operator_pod_name=$(kubectl get pod|grep ibm-cp4a-operator | awk '{print $1}')
kubectl cp $operator_pod_name:/logs/$operator_pod_name/ansible-operator/runner/<namespace>/$deployment_name/artifacts /<local_logpath>
Getting information about pending pods
If some pods are pending, choose one of the pods and run the following command to get more information.
kubectl describe pod <podname> 
Getting information about secrets
Kubernetes secrets are used extensively, so output about them might also be useful.
kubectl get secrets
Getting information about events
Kubernetes events are objects that provide more insight into what is happening inside a cluster, such as what decisions the scheduler makes or why some pods are evicted from a node. To get information about these events, run the following command.
kubectl get events > events.log

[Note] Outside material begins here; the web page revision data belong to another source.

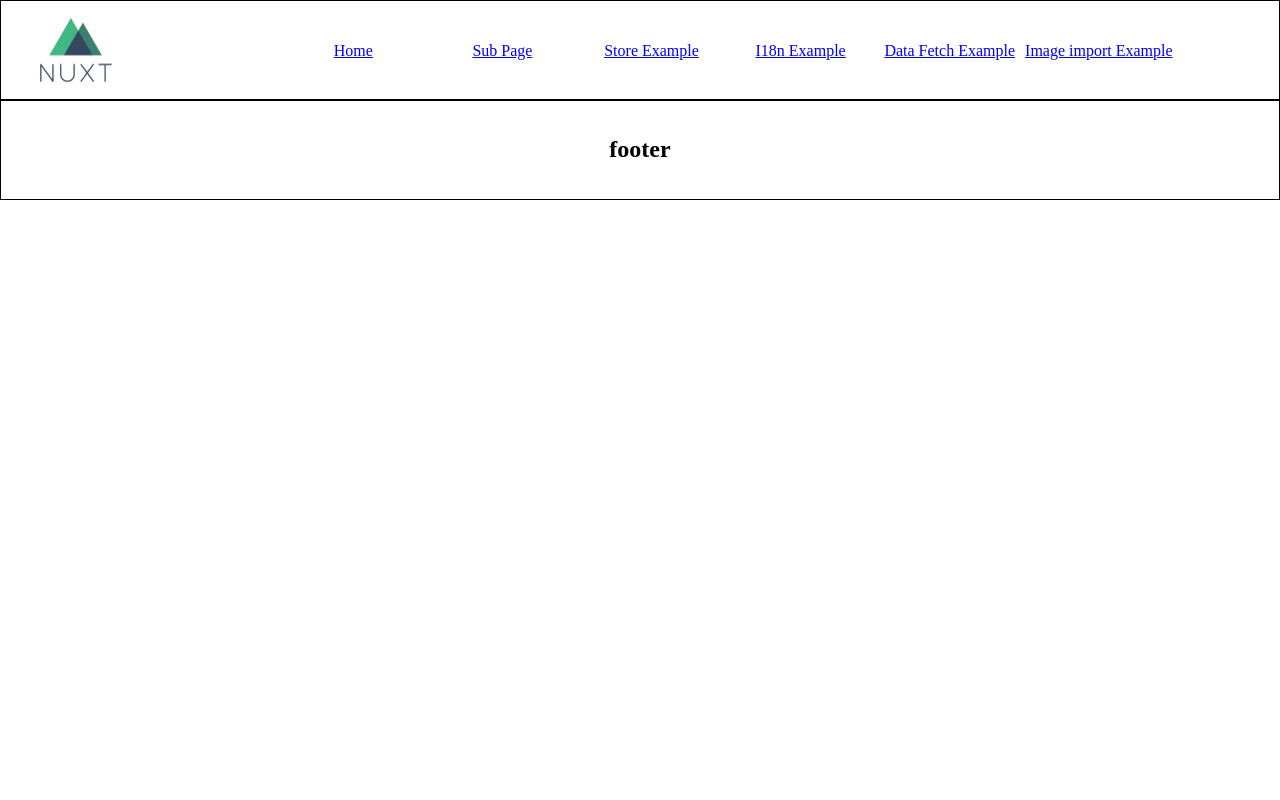
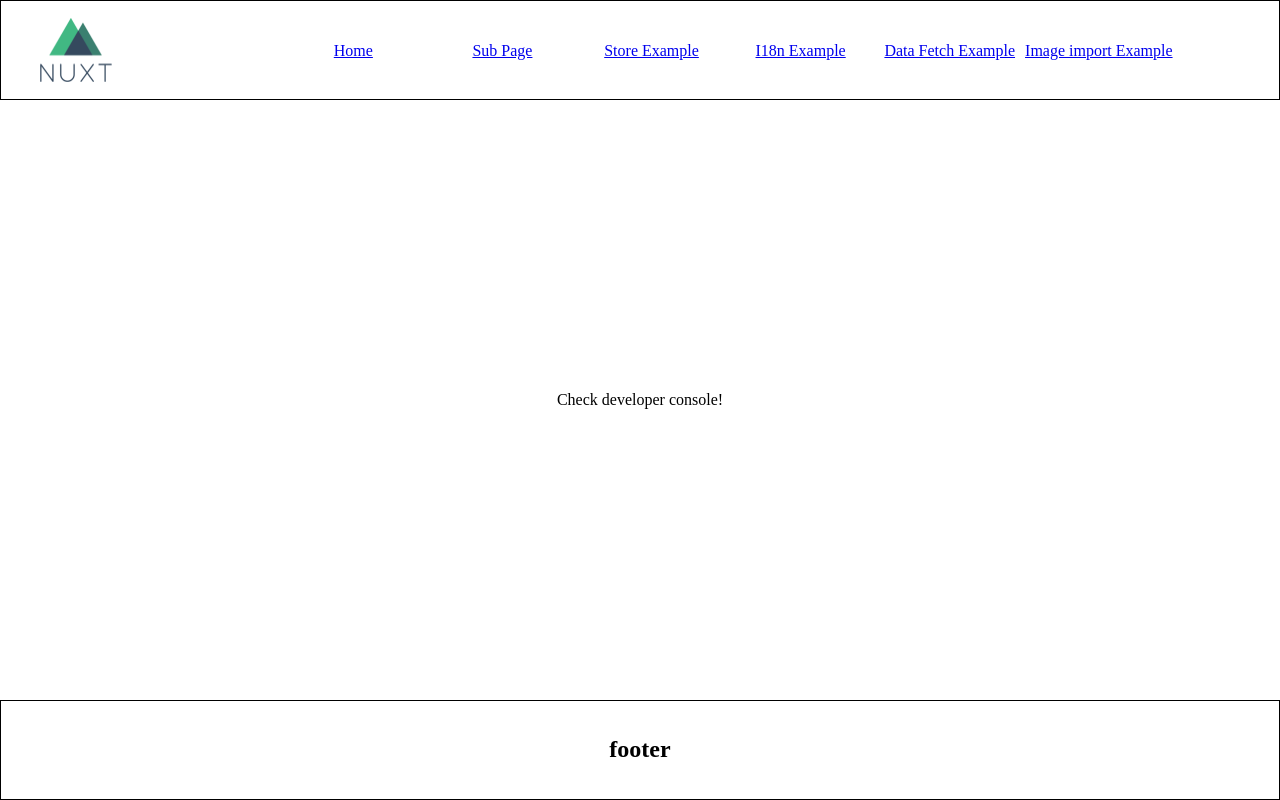
Before and after one commit to taezzang/nuxt3-boilerplate-code, a Nuxt app: page /config in a window 1280 px wide. Built offline with nearby package versions, Linux system fonts and the light colour scheme.

Commit message:
vue 인스턴스에서 runtimeConfig 확인 코드  추가

```diff
--- /dev/null
+++ b/pages/config.vue
@@ -0,0 +1,11 @@
+<template>
+    <div class="section">
+        <div>Check developer console!</div>
+    </div>
+</template>
+<script setup lang="ts">
+const config = useRuntimeConfig();
+console.log('Runtime config:', config.public);
+
+console.log('API Base URL:', config.apiBase);
+</script>
```
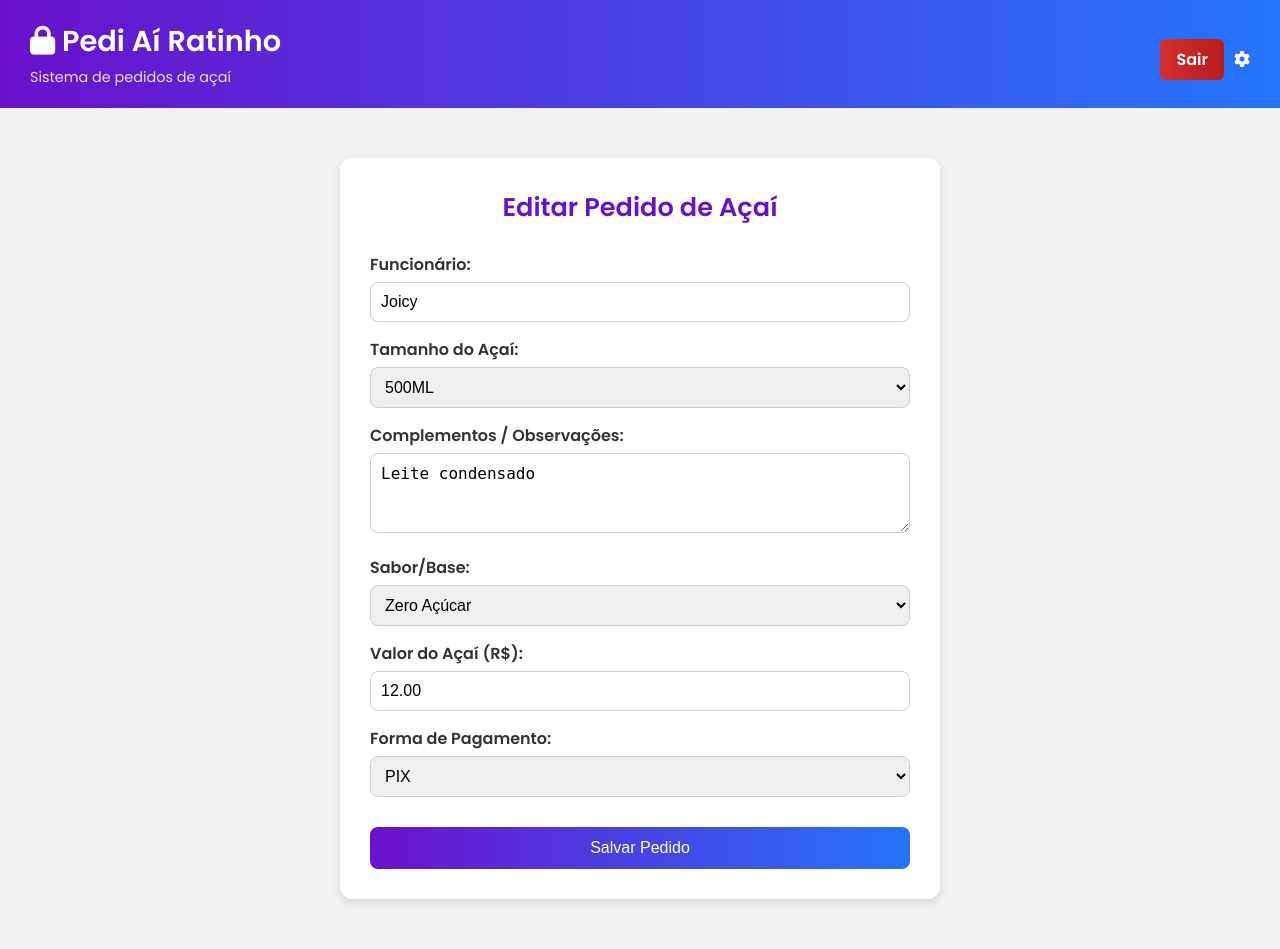
After one commit to codedbylucas/pede-ai-ratinho, a PHP site: page /views/editar.php?id=10 in a window 1280 px wide. The commit adds this page. Run offline with PHP 8.4, Linux system fonts and the light colour scheme; the visitor is signed in with stand-in values (Sample User, id 1); data comes from the database, SQL or seed files in the repository; both versions use the stored data as it was after the commit.

Commit message:
Primeira versão do projeto finalizada

```diff
--- a/controllers/ListarPedidosController.php
+++ /dev/null
@@ -1 +0,0 @@
-<?php
--- a/models/Pedido.php
+++ b/models/Pedido.php
@@ -31,4 +31,42 @@ class Pedido
         $result = $sql->fetchAll(PDO::FETCH_ASSOC);
         return $result;
     }
+
+    public static function buscarPorId($id)
+    {
+        $pdo = Conexao::conectar();
+
+        $sql = $pdo->prepare('SELECT * FROM pedidos WHERE id = :id');
+        $sql->bindParam('id', $id);
+        $sql->execute();
+        $result = $sql->fetch(PDO::FETCH_ASSOC);
+
+        return $result;
+    }
+
+    public static function editarPedido($dados)
+    {
+        $pdo = Conexao::conectar();
+
+        $sql = $pdo->prepare('UPDATE pedidos
+        SET nome = :nome, tamanho = :tamanho, valor = :valor, observacao = :observacao, sabor = :sabor, pagamento = :pagamento
+        WHERE id = :id');
+
+        $sql->bindValue(':nome', $dados['nome']);
+        $sql->bindValue(':tamanho', $dados['tamanho']);
+        $sql->bindValue(':valor', $dados['valor']);
+        $sql->bindValue(':observacao', $dados['observacao']);
+        $sql->bindValue(':sabor', $dados['sabor']);
+        $sql->bindValue(':pagamento', $dados['pagamento']);
+        $sql->bindValue(':id', $dados['id']);
+
+        return $sql->execute();
+    }
+
+    public static function deletarPedido($id) {
+        $pdo = Conexao::conectar();
+        $sql = $pdo->prepare('DELETE FROM pedidos WHERE id = :id');
+        $sql->bindValue(':id', $id);
+        return $sql->execute();
+    }
 }
--- /dev/null
+++ b/views/editar.php
@@ -0,0 +1,73 @@
+<?php
+include '../models/Pedido.php';
+
+session_start();
+
+if (!isset($_SESSION['logado'])) {
+    header('Location: login.php');
+}
+
+if (isset($_GET['id'])) {
+    $dados = Pedido::buscarPorId($_GET['id']);
+}
+
+?>
+
+<!DOCTYPE html>
+<html lang="pt-BR">
+
+<head>
+    <meta charset="UTF-8" />
+    <meta name="viewport" content="width=device-width, initial-scale=1.0" />
+    <title>Editar Pedido</title>
+    <link rel="stylesheet" href="../assets/css/layout.css" />
+    <link rel="stylesheet" href="../assets/css/form.css" />
+</head>
+
+<body>
+    <?php require '../templates/header.php'; ?>
+
+    <main class="container">
+        <h1 class="inui">Editar Pedido de Açaí</h1>
+
+        <form method="POST" action="../controllers/EditarPedidoController.php">
+            <input type="hidden" name="id" value="<?= $dados['id'] ?>">
+
+            <label for="nome">Funcionário:</label>
+            <input type="text" id="nome" name="nome" placeholder="Ex: Lucas" value="<?= $dados['nome'] ?>" required />
+
+            <label for="tamanho">Tamanho do Açaí:</label>
+            <select id="tamanho" name="tamanho" required>
+                <option value="">Selecione</option>
+                <option value="300ML" <?= $dados['tamanho'] == '300ML' ? 'selected' : '';?>>300ML</option>
+                <option value="400ML" <?= $dados['tamanho'] == '400ML' ? 'selected' : '';?>>400ML</option>
+                <option value="500ML" <?= $dados['tamanho'] == '500ML' ? 'selected' : '';?>>500ML</option>
+            </select>
+
+            <label for="observacao">Complementos / Observações:</label>
+            <textarea id="observacao" name="observacao" rows="2" placeholder="Ex: com leite condensado" ><?= $dados['observacao'] ?></textarea>
+
+            <label for="sabor">Sabor/Base:</label>
+            <select id="sabor" name="sabores" required>
+                <option value="">Selecione</option>
+                <option value="Tradicional" <?= $dados['sabor'] == 'Tradicional' ? 'selected' : '';?>>Tradicional</option>
+                <option value="Zero Açúcar" <?= $dados['sabor'] == 'Zero Açúcar' ? 'selected' : '';?>>Zero Açúcar</option>
+            </select>
+
+            <label for="valor">Valor do Açaí (R$):</label>
+            <input type="text" id="valor" name="valor" value="<?= $dados['valor'] ?>" required />
+
+            <label for="pagamento">Forma de Pagamento:</label>
+            <select id="pagamento" name="pagamento" required>
+                <option value="">Selecione</option>
+                <option value="Pix" <?= $dados['pagamento'] == 'Pix' ? 'selected' : '';?>>PIX</option>
+                <option value="Dinheiro" <?= $dados['pagamento'] == 'Dinheiro' ? 'selected' : '';?>>Dinheiro</option>
+                <option value="Cartao" <?= $dados['pagamento'] == 'Cartao' ? 'selected' : '';?>>Cartão</option>
+            </select>
+
+            <button type="submit">Salvar Pedido</button>
+        </form>
+    </main>
+</body>
+
+</html>
```
Also changed, not shown: controllers/DeletarPedidoController.php (added, +13 -0 lines), controllers/EditarPedidoController.php (added, +32 -0 lines), database/banco.sql (added, +76 -0 lines), views/formulario.php (+10 -1 lines), views/inicio.php (+33 -12 lines).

You can also add the verbose parameter to any kubectl command.

kubectl -v=9 get pods
Recreating the image pull secret
If your Docker registry secret expires, you can delete the secret and re-create it:
oc delete secret admin.registrykey -n <namespace>
oc create secret docker-registry admin.registrykey --docker-server=image-registry.openshift-image-registry.svc:5000 --docker-username=kubeadmin --docker-password=$(oc whoami -t)
Applying changes by restarting pods
In some cases, changes that you make in the custom resource YAML by using the operator or directly in the environment are not automatically propagated to all pods. For example, modifications to data source information or changes to Kubernetes secrets are not seen by running pods until the pods are restarted.

If changes applied by the operator or other modifications made in the environment do not provide the expected result, restart the pods by scaling the impacted deployments down to 0 then up to the desired number to have Kubernetes (OpenShift) terminate the existing pods and create new ones.

What to do next

The custom resource can be configured to enable and disable specific logging parameters, log levels, log formats, and where these logs are stored for the various capabilities. If you need more information about specific Cloud Pak capabilities, go to the relevant troubleshooting topics.